EXERCISE DETAILS:
Give back the entries that follow exactly as written. Any picture gets left out.

── DATA FOR THE TASK ──

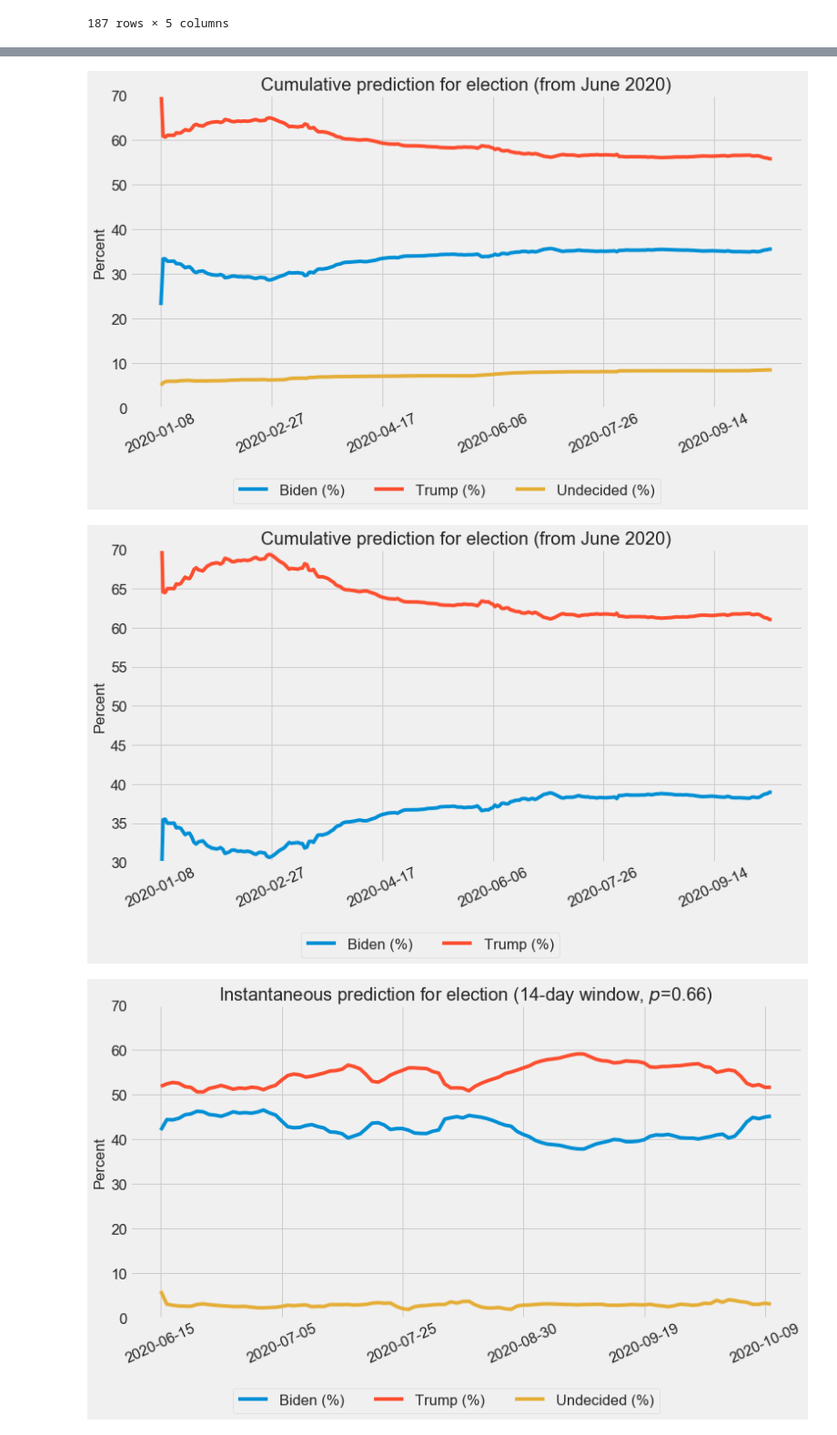
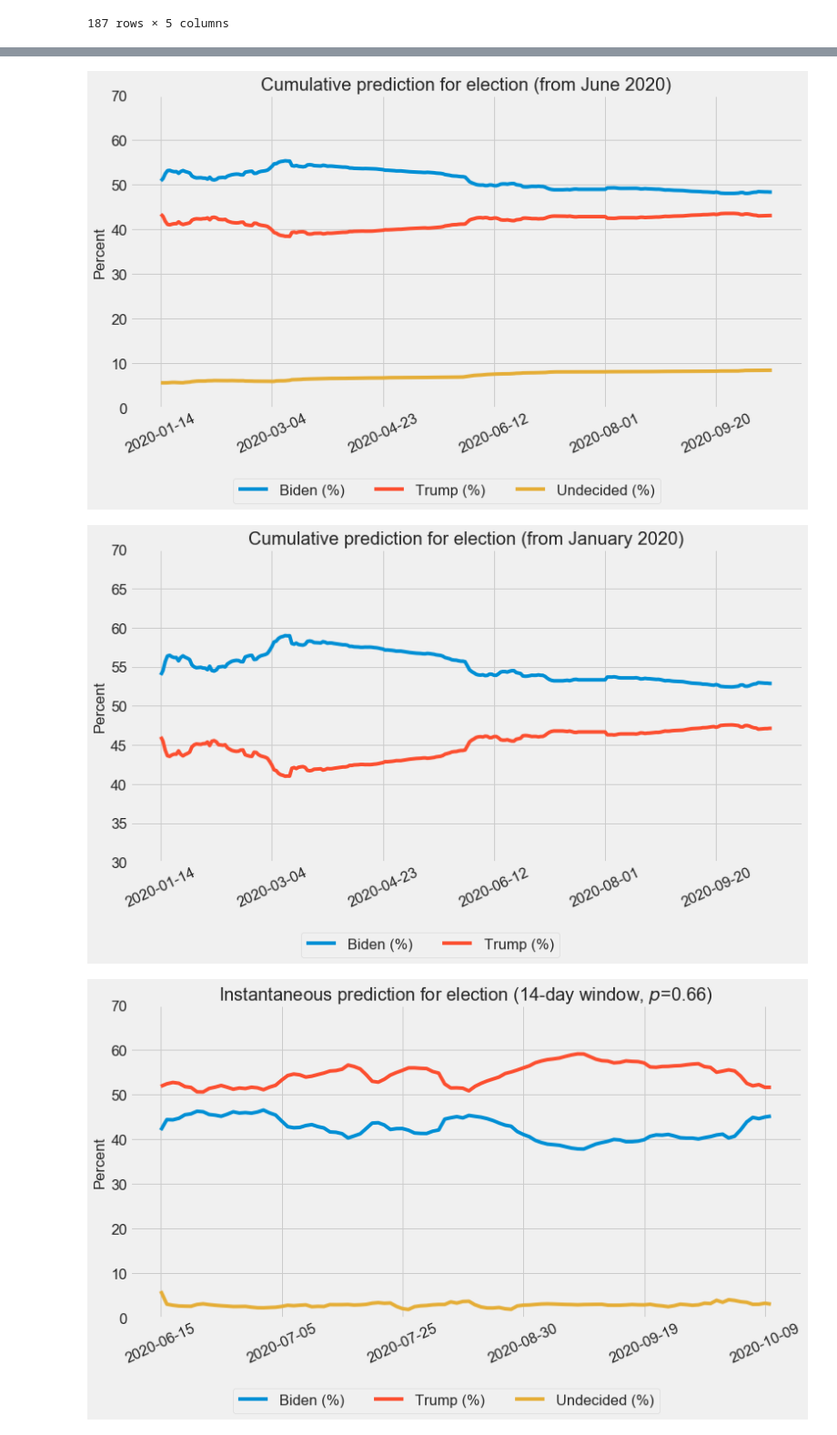
Before and after one commit to kayzhou/US_election, a Jupyter notebook: plots_paper.ipynb, the cells around one changed output, grey strips where cells are left out. Shown at 91% size. Cells and saved outputs as stored; diff of their text form; code cells hidden in the pictures.

```diff
--- a/plots_paper.ipynb
+++ b/plots_paper.ipynb
@@ -85,5 +85,5 @@ plt.show()
 # %%
-data = pd.read_csv("data/csv/cumFrom01-from-2020-01-08-to-2020-10-10.csv").set_index("dt")
+data = pd.read_csv("data/csv/cumFrom01-from-2020-01-02-to-2020-10-15.csv").set_index("dt")
 
 plt.figure(figsize=(12, 6))
 # data = data.rename(columns={'0':"Biden", '1': "Trump", "2": "Undecided"})
@@ -103,25 +103,25 @@ plt.savefig("fig/cumFrom01-3.png",
             dpi=300, bbox_inches ='tight')
 plt.show()
 # %% [output]
-[figure, old version]
+[figure, new version]
 # %%
 plt.figure(figsize=(12, 6))
 
 data["Biden (%)"] = data["Biden"] / (data["Biden"] + data["Trump"]) * 100
 data["Trump (%)"] = data["Trump"] / (data["Biden"] + data["Trump"]) * 100
 data["Biden (%)"].plot()
 data["Trump (%)"].plot()
 plt.xlabel("")
 plt.ylim(30, 70)
 plt.xticks(rotation=25)
 plt.ylabel("Percent")
 plt.legend(loc=1, bbox_to_anchor=(0.65, -0.2), ncol=3, frameon=True)
-plt.title(f"Cumulative prediction for election (from June 2020)")
+plt.title(f"Cumulative prediction for election (from January 2020)")
 plt.savefig("fig/cumFrom0-2.png",
             dpi=300, bbox_inches ='tight')
 plt.show()
 # %% [output]
-[figure, old version]
+[figure, new version]
 # %%
 data = pd.read_csv("data/csv/results-14days-from-2020-06-14-to-2020-10-10-0.66.csv").set_index("dt")
 # data = pd.read_csv("data/csv/results-14days-from-2020-01-15-to-2020-07-15.csv").set_index("dt")
```
Also changed, not shown: parts of 2 cells of this notebook, 1 other file.
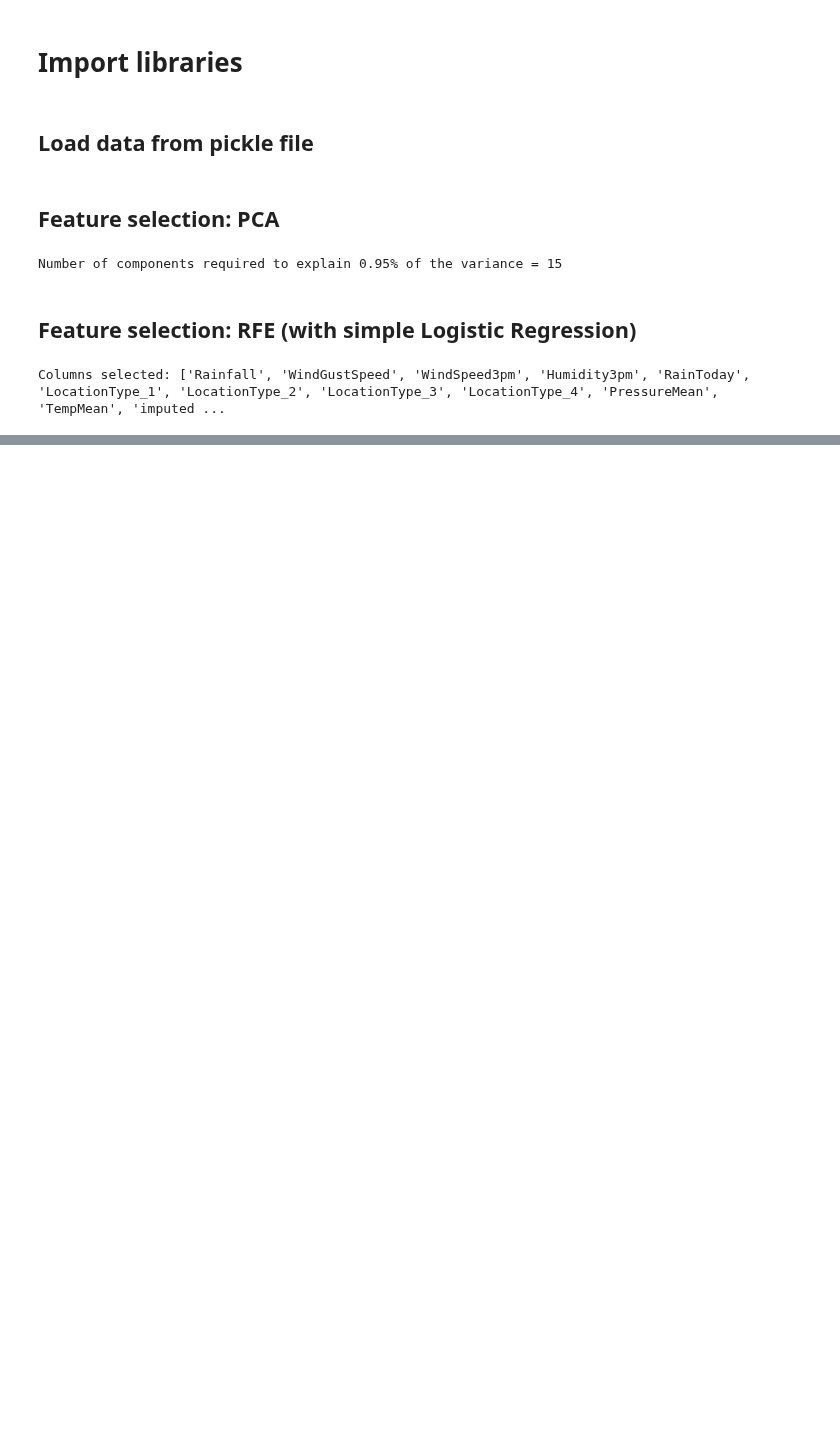
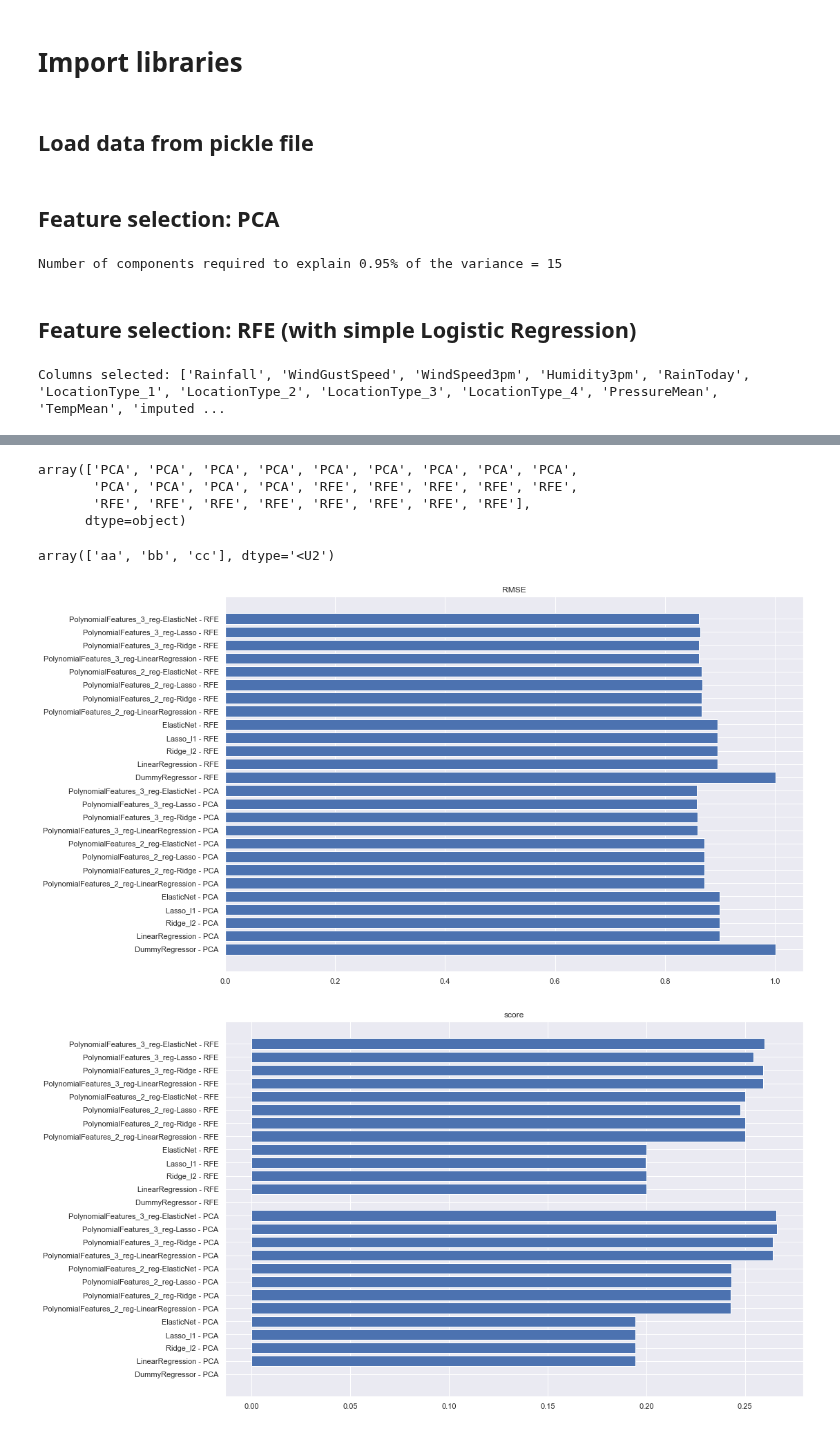
Before and after one commit to AgustinBaffo/CEIA, a Jupyter notebook: 03 - Analisis de Datos/TP-Final/4_Regression.ipynb, the cells around one changed output, grey strips where cells are left out. Drawn from its saved outputs; the diff is of its cells as text; code cells hidden in the pictures; blank space fills up the shorter version.

```diff
--- a/03 - Analisis de Datos/TP-Final/4_Regression.ipynb
+++ b/03 - Analisis de Datos/TP-Final/4_Regression.ipynb
@@ -238,3 +304,34 @@ models_df
+# %%
+np.char.add(name,features_selection)
+# %% [output]
+array(['PCA', 'PCA', 'PCA', 'PCA', 'PCA', 'PCA', 'PCA', 'PCA', 'PCA',
+       'PCA', 'PCA', 'PCA', 'PCA', 'RFE', 'RFE', 'RFE', 'RFE', 'RFE',
+       'RFE', 'RFE', 'RFE', 'RFE', 'RFE', 'RFE', 'RFE', 'RFE'],
+      dtype=object)
+# %%
+np.char.add(a,b)
+# %% [output]
+array(['aa', 'bb', 'cc'], dtype='<U2')
+# %%
+name = np.array(models_df.drop(models_df[models_df['name']=='PolynomialFeatures_4'].index)['name'],dtype='str')
+features_selection = np.array(models_df.drop(models_df[models_df['name']=='PolynomialFeatures_4'].index)['features_selection'],dtype='str')
+y=np.char.add(name," - ")
+y=np.char.add(y,features_selection)
+x_rmse = np.array(models_df.drop(models_df[models_df['name']=='PolynomialFeatures_4'].index)['RMSE'])
+x_score = np.array(models_df.drop(models_df[models_df['name']=='PolynomialFeatures_4'].index)['score'])
+
+fig = plt.figure(figsize=(15,10))
+plt.barh(y,x_rmse)
+plt.title('RMSE')
+plt.show()
+
+fig = plt.figure(figsize=(15,10))
+plt.barh(y,x_score)
+plt.title('score')
+plt.show()
+# %% [output]
+[figure, added]
+[figure, added]
 # %%
 for m in model_list:
         if m['name']=='Ridge_l2' or m['name']=='Lasso_l1' or m['name']=='ElasticNet':
```
Also changed, not shown: parts of 7 cells of this notebook, 2 other files.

───

WRITTEN REPLY:
Before and after one commit to kayzhou/US_election, a Jupyter notebook: plots_paper.ipynb, the cells around one changed output, grey strips where cells are left out. Shown at 91% size. Cells and saved outputs as stored; diff of their text form; code cells hidden in the pictures.

```diff
--- a/plots_paper.ipynb
+++ b/plots_paper.ipynb
@@ -85,5 +85,5 @@ plt.show()
 # %%
-data = pd.read_csv("data/csv/cumFrom01-from-2020-01-08-to-2020-10-10.csv").set_index("dt")
+data = pd.read_csv("data/csv/cumFrom01-from-2020-01-02-to-2020-10-15.csv").set_index("dt")
 
 plt.figure(figsize=(12, 6))
 # data = data.rename(columns={'0':"Biden", '1': "Trump", "2": "Undecided"})
@@ -103,25 +103,25 @@ plt.savefig("fig/cumFrom01-3.png",
             dpi=300, bbox_inches ='tight')
 plt.show()
 # %% [output]
-[figure, old version]
+[figure, new version]
 # %%
 plt.figure(figsize=(12, 6))
 
 data["Biden (%)"] = data["Biden"] / (data["Biden"] + data["Trump"]) * 100
 data["Trump (%)"] = data["Trump"] / (data["Biden"] + data["Trump"]) * 100
 data["Biden (%)"].plot()
 data["Trump (%)"].plot()
 plt.xlabel("")
 plt.ylim(30, 70)
 plt.xticks(rotation=25)
 plt.ylabel("Percent")
 plt.legend(loc=1, bbox_to_anchor=(0.65, -0.2), ncol=3, frameon=True)
-plt.title(f"Cumulative prediction for election (from June 2020)")
+plt.title(f"Cumulative prediction for election (from January 2020)")
 plt.savefig("fig/cumFrom0-2.png",
             dpi=300, bbox_inches ='tight')
 plt.show()
 # %% [output]
-[figure, old version]
+[figure, new version]
 # %%
 data = pd.read_csv("data/csv/results-14days-from-2020-06-14-to-2020-10-10-0.66.csv").set_index("dt")
 # data = pd.read_csv("data/csv/results-14days-from-2020-01-15-to-2020-07-15.csv").set_index("dt")
```
Also changed, not shown: parts of 2 cells of this notebook, 1 other file.
Before and after one commit to AgustinBaffo/CEIA, a Jupyter notebook: 03 - Analisis de Datos/TP-Final/4_Regression.ipynb, the cells around one changed output, grey strips where cells are left out. Drawn from its saved outputs; the diff is of its cells as text; code cells hidden in the pictures; blank space fills up the shorter version.

```diff
--- a/03 - Analisis de Datos/TP-Final/4_Regression.ipynb
+++ b/03 - Analisis de Datos/TP-Final/4_Regression.ipynb
@@ -238,3 +304,34 @@ models_df
+# %%
+np.char.add(name,features_selection)
+# %% [output]
+array(['PCA', 'PCA', 'PCA', 'PCA', 'PCA', 'PCA', 'PCA', 'PCA', 'PCA',
+       'PCA', 'PCA', 'PCA', 'PCA', 'RFE', 'RFE', 'RFE', 'RFE', 'RFE',
+       'RFE', 'RFE', 'RFE', 'RFE', 'RFE', 'RFE', 'RFE', 'RFE'],
+      dtype=object)
+# %%
+np.char.add(a,b)
+# %% [output]
+array(['aa', 'bb', 'cc'], dtype='<U2')
+# %%
+name = np.array(models_df.drop(models_df[models_df['name']=='PolynomialFeatures_4'].index)['name'],dtype='str')
+features_selection = np.array(models_df.drop(models_df[models_df['name']=='PolynomialFeatures_4'].index)['features_selection'],dtype='str')
+y=np.char.add(name," - ")
+y=np.char.add(y,features_selection)
+x_rmse = np.array(models_df.drop(models_df[models_df['name']=='PolynomialFeatures_4'].index)['RMSE'])
+x_score = np.array(models_df.drop(models_df[models_df['name']=='PolynomialFeatures_4'].index)['score'])
+
+fig = plt.figure(figsize=(15,10))
+plt.barh(y,x_rmse)
+plt.title('RMSE')
+plt.show()
+
+fig = plt.figure(figsize=(15,10))
+plt.barh(y,x_score)
+plt.title('score')
+plt.show()
+# %% [output]
+[figure, added]
+[figure, added]
 # %%
 for m in model_list:
         if m['name']=='Ridge_l2' or m['name']=='Lasso_l1' or m['name']=='ElasticNet':
```
Also changed, not shown: parts of 7 cells of this notebook, 2 other files.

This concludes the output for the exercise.